Another contestant in the three-way tie for funniest movie is Monty Python and the Holy Grail from 1975. Here, again, laughing so hard I had to stop because I was exhausted and it hurt to laugh any more.
The opening credits (the moose jokes) had me, and it just got funnier from there. (I confess I was always a little let down by the ending, although, really, where could you go from there?).
Holy Grail and Airplane have both provided a rich set of cultural icons that have been used and repeated ever since.
Holy Grail provided killer rabbits, bridge guardians with questions about swallows and Knights who say, “Nie!”
Airplane began the whole spoof movie business and launched Nielsen’s comedy career.
The third place spot is a two-way tie. The first one (going by date) goes to a somewhat unknown Bill Murray movie. I don’t mean Groundhog Day, although that is a favorite of mine (and it’s hardly unknown). I mean The Man Who Knew Too Little!
This is your basic “mistaken identity” film (Murray is mistaken for a top hit man while believing himself to be participating in a live audience-participation improv theatre gift from his brother.)
What makes the film brilliant, beside the basic comedy shenanigans, is how adroitly the mistaken identity stuff is handled. It’s never forced. All the dialog makes perfect sense to both characters, and it’s perfectly organic to the situation, but also perfectly taken to mean two different things.
Tied with this is the delightful Galaxy Quest, which asks the question, “What if an alien race watched our Star Trek TV series and—because they lack any sense of fiction or untruth—took it seriously as a documentary?” And what if they needed a hero such as Captain Kirk to save their planet from a terrible enemy? And what if they came to earth and got William Shatner?
The film is a brilliant parody of the Star Trek world; its actors and fans alike. To me, it works on three levels: First, it’s a pretty funny science fiction movie all on its own. Second, it’s a delightful parody and deconstruction of Star Trek. And finally, it’s a loving tribute to both the show, the actors and the fans.
Plus, it stars Tim Allen, Sigourney Weaver, Alan Rickman, Tony Shalhoub and Enrico Colantoni (who you man not recognize as the photographer Elliot from the fun TV show, Just Shoot Me!). With a cast like that (Alan Rickman! Sigourney Weaver!!), it just has to be tasty as all get out. And it is.

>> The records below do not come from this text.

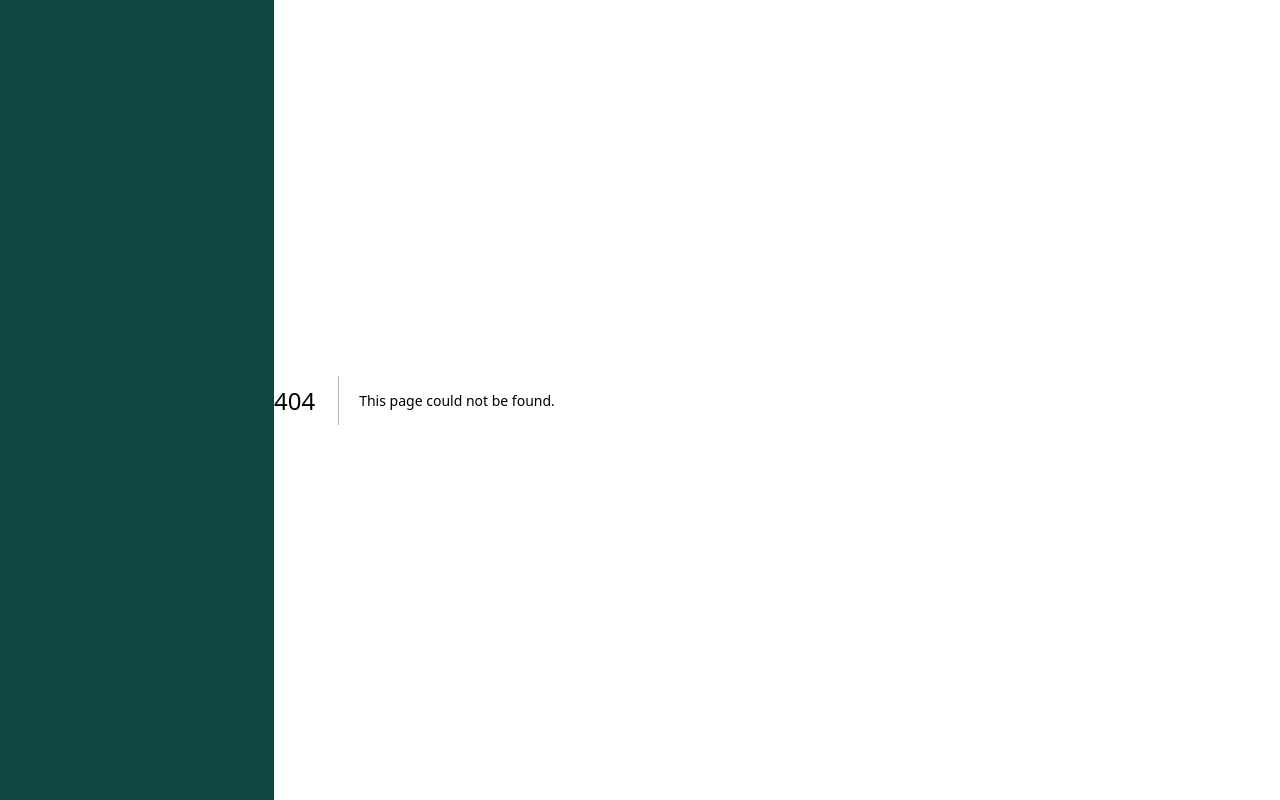
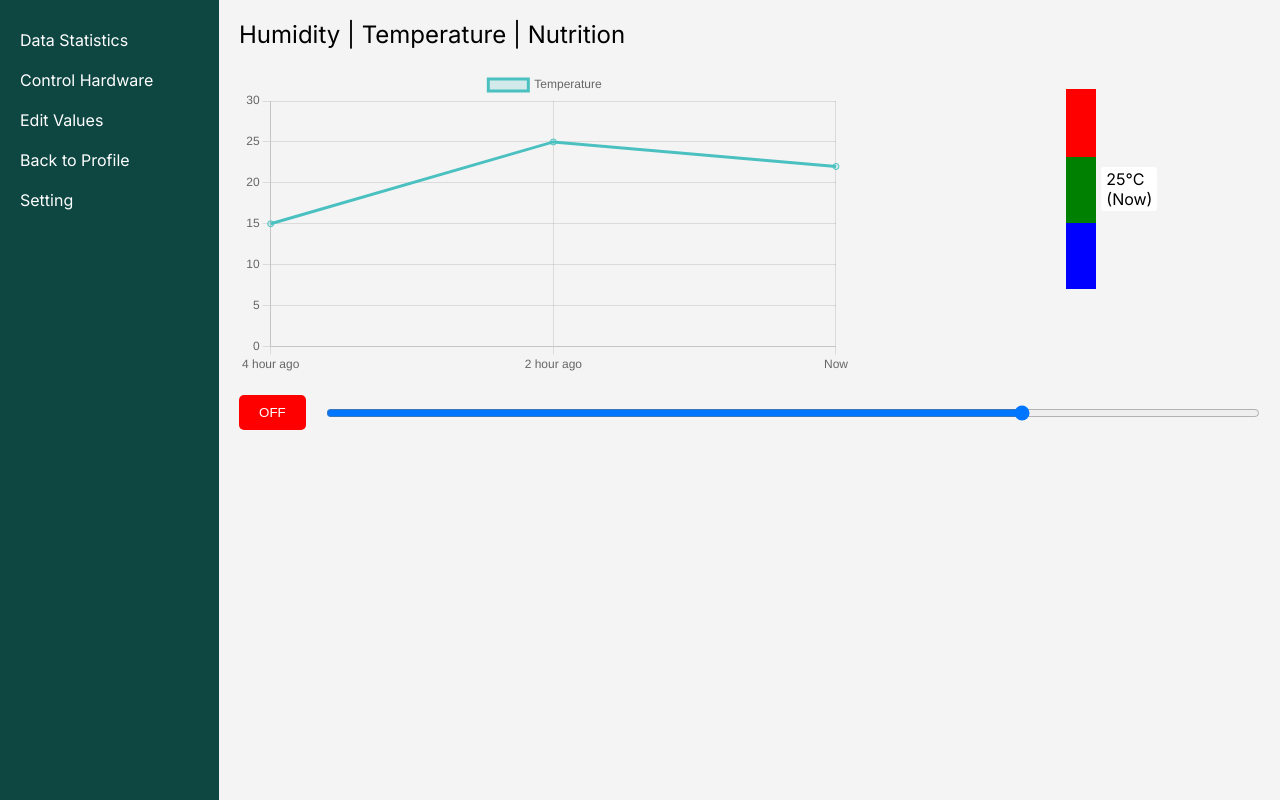
Before and after one commit to BoongaBBangLipBBalm/SodamteoFront, a Next.js app: page /DataStatics in a window 1280 px wide. Before the commit this address had no page. Built offline with nearby package versions, Linux system fonts and the light colour scheme.

Commit message:
✨feat: DataStatics 페이지 구현

```diff
--- a/package.json
+++ b/package.json
@@ -9,8 +9,11 @@
     "lint": "next lint"
   },
   "dependencies": {
+    "@types/styled-components": "^5.1.34",
+    "chart.js": "^4.4.3",
     "next": "14.2.5",
     "react": "^18",
+    "react-chartjs-2": "^5.2.0",
     "react-dom": "^18",
     "styled-components": "^6.1.12"
   },
--- /dev/null
+++ b/src/app/DataStatics/page.tsx
@@ -0,0 +1,163 @@
+"use client";
+
+import React, { useState } from "react";
+import styled from "styled-components";
+import { Line } from "react-chartjs-2";
+import {
+  Chart as ChartJS,
+  CategoryScale,
+  LinearScale,
+  PointElement,
+  LineElement,
+  Title,
+  Tooltip,
+  Legend,
+} from "chart.js";
+
+ChartJS.register(
+  CategoryScale,
+  LinearScale,
+  PointElement,
+  LineElement,
+  Title,
+  Tooltip,
+  Legend
+);
+
+const Container = styled.div`
+  display: flex;
+  height: 100vh;
+  background-color: #f4f4f4;
+  width: 100%;
+`;
+
+const Content = styled.div`
+  flex-grow: 1;
+  padding: 20px;
+`;
+
+const ContentHeader = styled.h2`
+  margin-bottom: 20px;
+  font-weight: normal;
+`;
+
+const TopContainer = styled.div`
+  display: flex;
+  justify-content: space-between;
+`;
+
+const GraphContainer = styled.div`
+  width: 60%;
+  margin-right: 20px;
+`;
+
+const RangeContainer = styled.div`
+  width: 35%;
+  display: flex;
+  flex-direction: column;
+  align-items: center;
+`;
+
+const RangeBar = styled.div`
+  height: 200px;
+  width: 30px;
+  background: linear-gradient(to top, blue 0%, blue 33%, green 33%, green 66%, red 66%, red 100%);
+  position: relative;
+  margin-top: 20px;
+`;
+
+const RangeIndicator = styled.div`
+  position: absolute;
+  left: 35px;
+  bottom: ${props => props.bottom}%;
+  transform: translateY(50%);
+  background-color: white;
+  padding: 2px 5px;
+  border-radius: 3px;
+`;
+
+const AirConditionerContainer = styled.div`
+  margin-top: 20px;
+`;
+
+const AirConditionerControl = styled.div`
+  display: flex;
+  align-items: center;
+`;
+
+const AirConditionerButton = styled.button`
+  margin-right: 20px;
+  padding: 10px 20px;
+  background-color: ${props => (props.isOn ? "green" : "red")};
+  color: white;
+  border: none;
+  border-radius: 5px;
+  cursor: pointer;
+`;
+
+const AirConditionerSlider = styled.input.attrs({ type: 'range' })`
+  flex-grow: 1;
+`;
+
+const data = {
+  labels: ["4 hour ago", "2 hour ago", "Now"],
+  datasets: [
+    {
+      label: "Temperature",
+      data: [15, 25, 22, 28, 20, 25],
+      fill: false,
+      backgroundColor: "rgba(75,192,192,0.2)",
+      borderColor: "rgba(75,192,192,1)",
+    },
+  ],
+};
+
+const options = {
+  scales: {
+    y: {
+      beginAtZero: true,
+    },
+  },
+};
+
+const DataStatistics: React.FC = () => {
+  const [isACOn, setIsACOn] = useState(false);
+  const [currentTemp, setCurrentTemp] = useState(25);
+
+  return (
+    <Container>
+      <Content>
+        <ContentHeader>Humidity | Temperature | Nutrition</ContentHeader>
+
+        <TopContainer>
+          <GraphContainer>
+            <Line data={data} options={options} />
+          </GraphContainer>
+          <RangeContainer>
+            <RangeBar>
+              <RangeIndicator bottom={((currentTemp - 18) / (32 - 18)) * 100}>
+                {currentTemp}°C (Now)
+              </RangeIndicator>
+            </RangeBar>
+          </RangeContainer>
+        </TopContainer>
+
+        <AirConditionerContainer>
+          <AirConditionerControl>
+            <AirConditionerButton isOn={isACOn} onClick={() => setIsACOn(!isACOn)}>
+              {isACOn ? "ON" : "OFF"}
+            </AirConditionerButton>
+            <AirConditionerSlider
+              min={10}
+              max={30}
+              value={currentTemp}
+              onChange={e => setCurrentTemp(Number(e.target.value))}
+            />
+          </AirConditionerControl>
+        </AirConditionerContainer>
+      </Content>
+    </Container>
+  );
+};
+
+export default DataStatistics;
--- a/src/app/layout.tsx
+++ b/src/app/layout.tsx
@@ -7,7 +7,7 @@ import LayoutStyle from "@/styles/layout.module.css";
 const inter = Inter({ subsets: ["latin"] });
 
 export const metadata: Metadata = {
-  title: "Create Next App",
+  title: "SoDamTeoㅣ 소담터",
   description: "Generated by create next app",
 };
 export default function RootLayout({
--- a/src/components/nav/nav.tsx
+++ b/src/components/nav/nav.tsx
@@ -1,27 +1,43 @@
 "use client";
 
 import styled from "styled-components";
+import Link from "next/link";
 
 const variables = {
     navContainer: {
-        width: "274px",
+        width: "20%",
         height: "100vh",
-        background_color: "#0E4642"
+        backgroundColor: "#0E4642",
     },
 };
 
 const NavContainer = styled.div`
-
     width: ${variables.navContainer.width};
     height: ${variables.navContainer.height};
-    background-color: ${variables.navContainer.background_color};
+    background-color: ${variables.navContainer.backgroundColor};
+    color: white;
+    display: flex;
+    flex-direction: column;
+    padding: 20px;
+`;
 
+const NavItem = styled.li`
+    list-style: none;
+    margin: 10px 0;
 `;
 
 const Nav = () => {
-  return (
-    <NavContainer></NavContainer>
-  );
+    return (
+        <NavContainer>
+            <Link href="/DataStatics">
+                <NavItem>Data Statistics</NavItem>
+            </Link>
+            <NavItem>Control Hardware</NavItem>
+            <NavItem>Edit Values</NavItem>
+            <NavItem>Back to Profile</NavItem>
+            <NavItem>Setting</NavItem>
+        </NavContainer>
+    );
 };
 
 export default Nav;
```
Also changed, not shown: src/app/Login/page.tsx (added), src/app/SignUp/page.tsx (added), 2 other files (tests, documents, lock files or other folders).
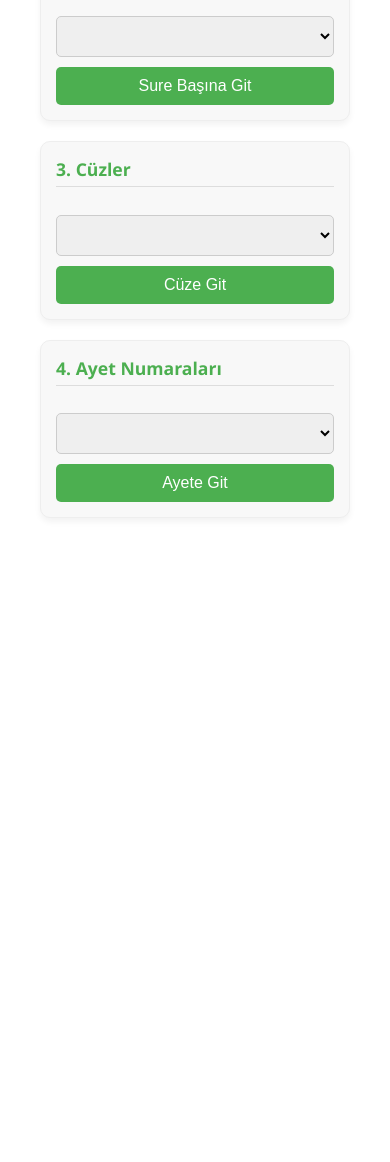
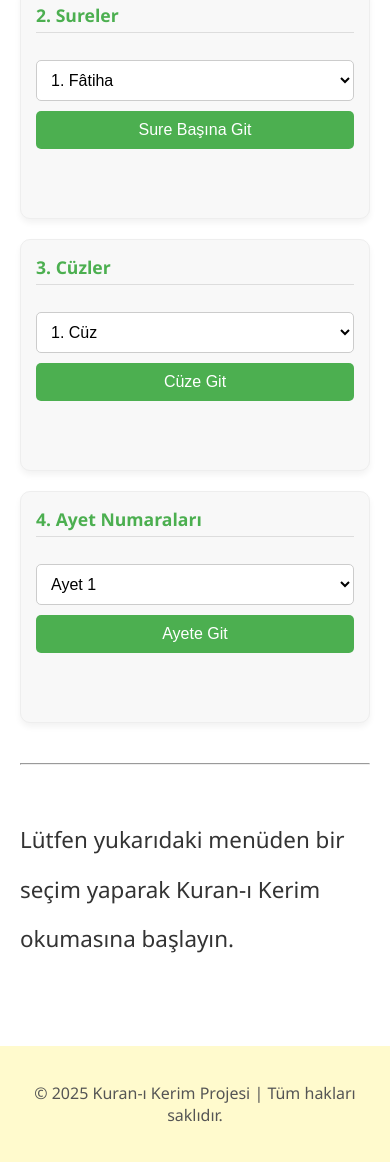
Before and after one commit to bilalklc026-stack/Quran-kerim, a plain HTML site: page index.html in a window 390 px wide. Shown: the part 516-1678 px from the top of the page. Before the commit the page ends 1094 px from the top, so only its background shows below. Drawn offline with Linux system fonts and the light colour scheme.

Commit message:
Update index.html

```diff
--- a/index.html
+++ b/index.html
@@ -1,31 +1,30 @@
-DOCTYPE html>
+<!DOCTYPE html>
 <html lang="tr">
 <head>
     <meta charset="UTF-8">
     <meta name="viewport" content="width=device-width, initial-scale=1.0">
-    <title>Kuran-ı Kerim Rehberi</title>
+    <title>Kuran-ı Kerim Navigasyonu</title>
 
     <style>
         /* GENEL STİLLER VE RENK PALETİ */
         body {
             margin: 0;
             font-family: 'Segoe UI', Tahoma, Geneva, Verdana, sans-serif;
-            background-color: #FFFFFF; /* Sayfa arkaplanı: Beyaz */
+            background-color: #FFFFFF; /* Beyaz */
             color: #333;
         }
 
-        /* AÇIK SARI RENK TANIMLARI */
         :root {
-            --acik-sari: #FFFACD; /* Lemon Chiffon */
+            --acik-sari: #FFFACD; /* Açık Sarı */
             --siyah: #000000;
         }
 
-        /* BAŞLIK (HEADER) VE LOGO */
+        /* --- BAŞLIK (HEADER) VE LOGO --- */
         header {
             background-color: var(--acik-sari); /* Çizginin üstü Açık Sarı */
             padding: 10px 20px;
             display: flex;
-            justify-content: flex-end; /* Logo en sağa */
+            justify-content: flex-end; /* Logo en sağa hizalandı */
             align-items: center;
             position: sticky;
             top: 0;
@@ -37,14 +36,13 @@ DOCTYPE html>
         }
 
         .logo {
-            /* İdeal boyut olarak 60x60 veya logonun estetiğine uygun bir değer */
             width: 60px;
             height: 60px;
             border-radius: 8px;
             display: block;
         }
 
-        /* AYIRICI SİYAH ÇİZGİ */
+        /* --- AYIRICI SİYAH ÇİZGİ --- */
         .divider {
             height: 2px;
             background-color: var(--siyah); /* Siyah çizgi */
@@ -59,7 +57,7 @@ DOCTYPE html>
             margin: 0 auto;
         }
 
-        /* 4 NAVİGASYON BANDI İÇİN STİLLER */
+        /* --- 4 NAVİGASYON BANDI STİLLERİ --- */
         .nav-bands {
             display: flex;
             gap: 20px;
@@ -68,7 +66,7 @@ DOCTYPE html>
         }
 
         .nav-band-item {
-            flex: 1 1 200px; /* Her bir bandın esnek genişliği (Minimum 200px) */
+            flex: 1 1 200px;
             background-color: #F8F8F8;
             padding: 15px;
             border-radius: 10px;
@@ -89,7 +87,7 @@ DOCTYPE html>
             font-size: 1.1em;
         }
 
-        /* SEÇİM ALANLARI VE BUTONLAR */
+        /* --- SEÇİM ALANLARI VE BUTONLAR --- */
         select, button {
             width: 100%;
             padding: 10px;
@@ -101,6 +99,7 @@ DOCTYPE html>
 
         select {
             border: 1px solid #CCC;
+            background-color: white;
         }
 
         button {
@@ -115,22 +114,35 @@ DOCTYPE html>
             background-color: #45a049;
         }
 
-        /* KURAN METNİ GÖSTERİM ALANI */
+        /* --- KURAN METNİ GÖSTERİM ALANI --- */
         #quran-text {
             padding-top: 20px;
             line-height: 2.2;
             font-size: 1.4em;
-            direction: rtl;
-            text-align: justify;
+            /* Bu stiller, metin entegre edildiğinde etkinleştirilmelidir */
+            /* direction: rtl;
+            text-align: justify; */
         }
 
-        /* ALT KISIM (FOOTER) */
+        /* --- ALT KISIM (FOOTER) --- */
         footer {
             background-color: var(--acik-sari); /* En altta Açık Sarı olsun */
             padding: 20px;
             text-align: center;
             color: #555;
             margin-top: 50px;
+            width: 100%;
+            box-sizing: border-box;
+        }
+
+        /* --- RESPONSIVE TASARIM --- */
+        @media (max-width: 768px) {
+            .nav-bands {
+                flex-direction: column;
+            }
+            .content {
+                padding: 10px 20px;
+            }
         }
     </style>
 </head>
@@ -145,33 +157,47 @@ DOCTYPE html>
     <div class="divider"></div>
 
     <main class="content">
-        <h2>Kuran-ı Kerim Navigasyonu</h2>
+        <h1>Kuran-ı Kerim Seçim Rehberi</h1>
 
         <div class="nav-bands">
 
             <section id="pages-band" class="nav-band-item">
                 <h3>1. Sayfalar</h3>
-                <select id="page-select" aria-label="Sayfa Seçimi">
-                    </select>
+                <select id="page-select" aria-label="Sayfa Seçimi"></select>
                 <button id="go-to-page">Sayfaya Git</button>
             </section>
 
             <section id="sures-band" class="nav-band-item">
                 <h3>2. Sureler</h3>
-                <select id="sure-select" aria-label="Sure Seçimi">
-                    </select>
+                <select id="sure-select" aria-label="Sure Seçimi"></select>
                 <button id="go-to-sure">Sure Başına Git</button>
             </section>
 
             <section id="juz-band" class="nav-band-item">
                 <h3>3. Cüzler</h3>
-                <select id="cuz-select" aria-label="Cüz Seçimi">
-                    </select>
+                <select id="cuz-select" aria-label="Cüz Seçimi"></select>
                 <button id="go-to-cuz">Cüze Git</button>
             </section>
 
             <section id="ayah-band" class="nav-band-item">
                 <h3>4. Ayet Numaraları</h3>
-                <select id="ayah-select" aria-label="Ayet Seçimi">
-                    </select>
-                <button id="go-to-ayah">Ayete Git
+                <select id="ayah-select" aria-label="Ayet Seçimi"></select>
+                <button id="go-to-ayah">Ayete Git</button>
+            </section>
+        </div>
+
+        <hr>
+
+        <div id="quran-text">
+            <p>Lütfen yukarıdaki menüden bir seçim yaparak Kuran-ı Kerim okumasına başlayın.</p>
+        </div>
+
+    </main>
+
+    <footer>
+        <p>© 2025 Kuran-ı Kerim Projesi | Tüm hakları saklıdır.</p>
+    </footer>
+
+    <script src="script.js"></script>
+</body>
+</html>
```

This devolved a bit from funniest moments to funniest films, but that’s okay. Life is a process, and the journey is everything.